*** Opening of Data to process ***
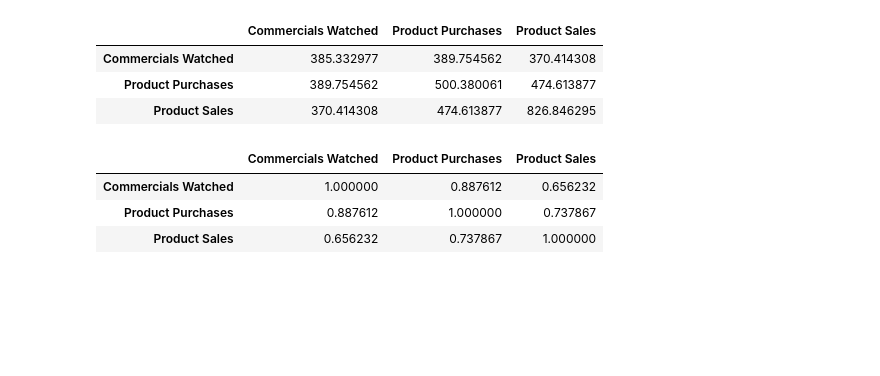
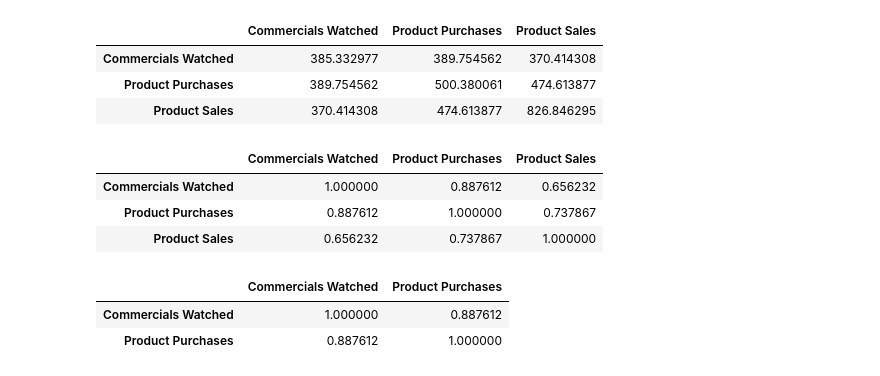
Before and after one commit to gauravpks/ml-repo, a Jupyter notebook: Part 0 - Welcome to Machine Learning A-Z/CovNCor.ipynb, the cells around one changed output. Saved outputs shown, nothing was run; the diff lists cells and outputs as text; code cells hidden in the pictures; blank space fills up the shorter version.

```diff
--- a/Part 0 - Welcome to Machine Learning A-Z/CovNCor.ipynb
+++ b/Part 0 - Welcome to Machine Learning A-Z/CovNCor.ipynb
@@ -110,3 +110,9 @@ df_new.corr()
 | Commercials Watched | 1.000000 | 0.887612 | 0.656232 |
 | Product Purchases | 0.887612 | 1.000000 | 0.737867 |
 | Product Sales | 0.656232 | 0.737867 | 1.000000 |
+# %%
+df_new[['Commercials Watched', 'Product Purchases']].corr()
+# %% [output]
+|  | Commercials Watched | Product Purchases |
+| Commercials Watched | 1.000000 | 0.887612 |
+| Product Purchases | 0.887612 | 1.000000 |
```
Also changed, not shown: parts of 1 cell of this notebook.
*** Close of Data to process ***
## What you are asked to do
Copy down every line of the entries containing the word "ipynb".

## Output below
Before and after one commit to gauravpks/ml-repo, a Jupyter notebook: Part 0 - Welcome to Machine Learning A-Z/CovNCor.ipynb, the cells around one changed output. Saved outputs shown, nothing was run; the diff lists cells and outputs as text; code cells hidden in the pictures; blank space fills up the shorter version.
--- a/Part 0 - Welcome to Machine Learning A-Z/CovNCor.ipynb
+++ b/Part 0 - Welcome to Machine Learning A-Z/CovNCor.ipynb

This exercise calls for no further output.